“In our increasingly polarized world there is an urgent need for cross-cultural conversations, bridges of understanding between people of different beliefs, and a recommitment to a common understanding of our shared history: the history not of any one particular group but of humanity itself. Althingi: The Crescent and the Northern Star, co-edited by Muhammad Aurangzeb Ahmad (A Mosque Among the Stars, Islamicates) and Joshua Gillingham (The Gatewatch, Old Norse for Modern Times), is an anthology of historical fiction which explores the intricate and often-overlooked interactions between intrepid Viking voyagers and inquisitive emissaries from the powerful Islamic kingdoms. Featuring stories by an incredible slate of authors writing in the historical Althingi universe, Althingi: The Crescent and the Northern Star offers a glimpse into a fascinating forgotten past and will prove a must-read for fans of both Viking and Islamic history.”
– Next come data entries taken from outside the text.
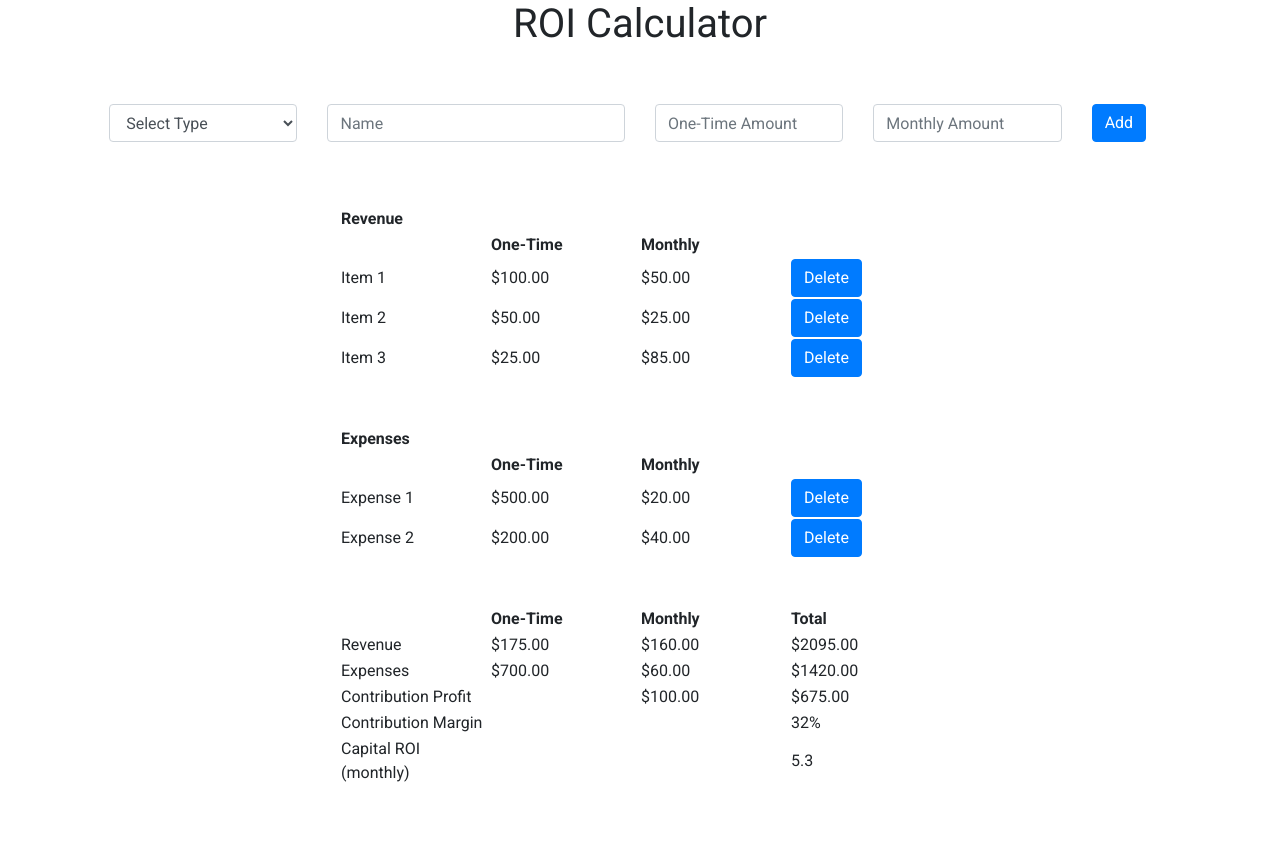
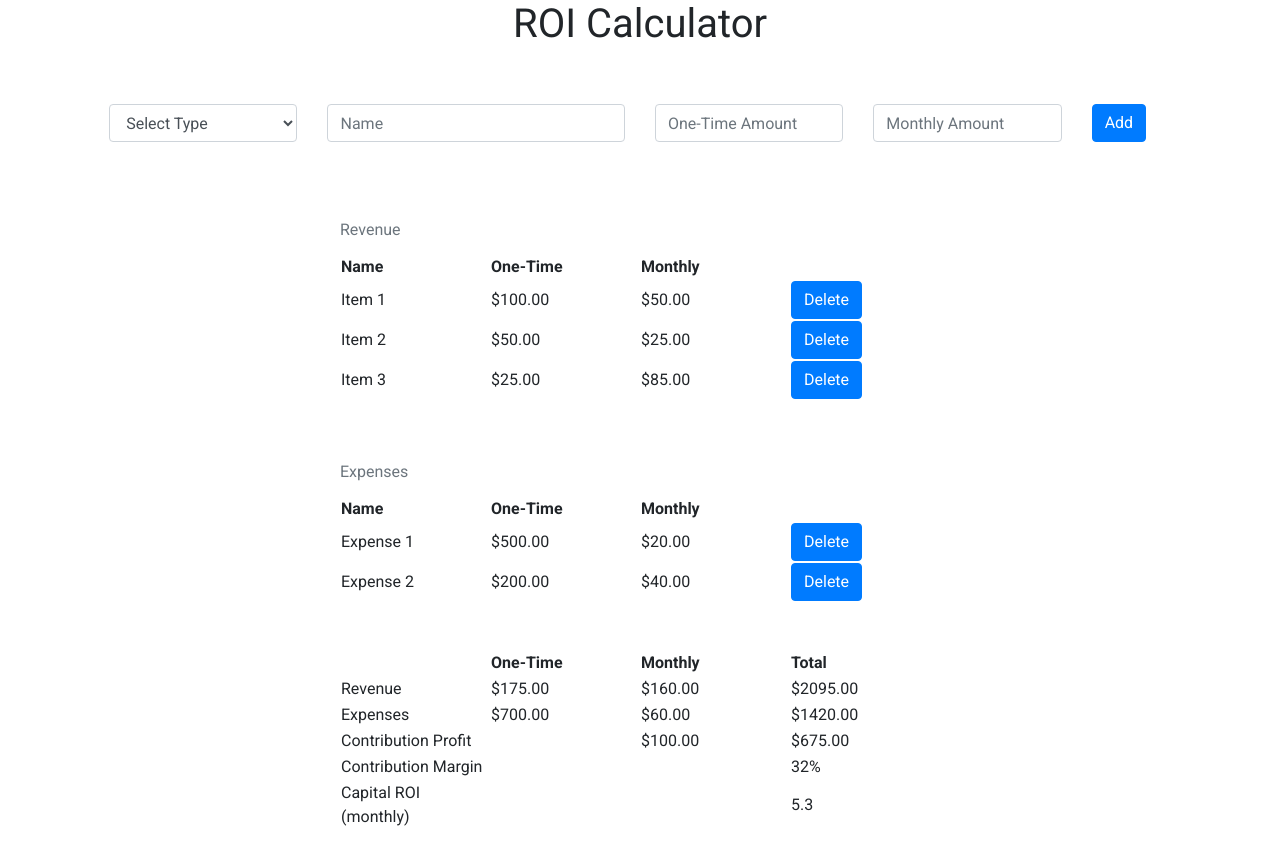
Before and after one commit to zayolab/developer-exercise, a React (Create React App) app: page / in a window 1280 px wide. Shown: the top 864 px of the page. Before the commit the page ends 834 px from the top, so only its background shows below. Built offline with nearby package versions, Linux system fonts and the light colour scheme.

Commit message:
added captions to table for more semantic HTML and accessibility

```diff
--- a/src/App.css
+++ b/src/App.css
@@ -12,6 +12,10 @@
   display: flex;
   flex-direction: column;
   align-items: center;
+}
+
+caption {
+  caption-side: top;
 }
 
 .expenses-table, .revenue-table, .totals-table {
--- a/src/App.js
+++ b/src/App.js
@@ -246,12 +246,13 @@ class App extends Component {
         <div className="roi-tables">
           {/* Revenue Table */}
           <table className="revenue-table">
+          <caption>
+            Revenue
+          </caption>
             <thead>
+
               <tr>
-                <th>Revenue</th>
-              </tr>
-              <tr>
-                <th></th>
+                <th>Name</th>
                 <th>One-Time</th>
                 <th>Monthly</th>
                 <th></th>
@@ -263,12 +264,12 @@ class App extends Component {
           </table>
           {/* Expenses Table */}
           <table className="expenses-table">
+          <caption>
+            Expenses
+          </caption>
             <thead>
               <tr>
-                <th>Expenses</th>
-              </tr>
-              <tr>
-                <th></th>
+                <th>Name</th>
                 <th>One-Time</th>
                 <th>Monthly</th>
                 <th></th>
```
I enjoyed all of the stories in this book, but I will say that the very first story in the book, Speaking with Giants by Linnea Hartsuyker, which told the story of the gentle Giant Vidar the Strong and his life in the service of a Baghdadi nobleman named Rashid and his daughter Fatima was probably my favorite. Rashid senses that the end times are near and is engrossed in the fact that the Norsemen concept of it shares more than a few similarities. Vidar speaks of a way to communicate with Odin himself, sparking the beginnings of an adventure of a lifetime. I would honestly read an entire book of this story and hope that they continue this “saga” if there are more chapters of this anthology.
There are fourteen total stories by a wide array of authors, all showcasing this common theme.
This was an interesting and somewhat surprising book to come across, and I applaud the editors for taking on such an interesting project. The world is always full of such religious strife that one can easily forget that there was a time when strange collaborations frequently happened. I see that Althingi (term for a governing body in Old Norse times) is a brand Outland Entertainment is building and includes a book and a card game, it will be interesting to see where this goes moving forward! The reason this book has anything to do with that is that a number of the stories involve characters heading to Iceland to witness, take part in, or share grievances in the Althingi. If you are a historical fiction lover, a fan of Viking history, a Heathen, and possibly even a Muslim, I’d recommend checking this out. Keep an open mind, and I believe you will love it!
For more information on this book, click HERE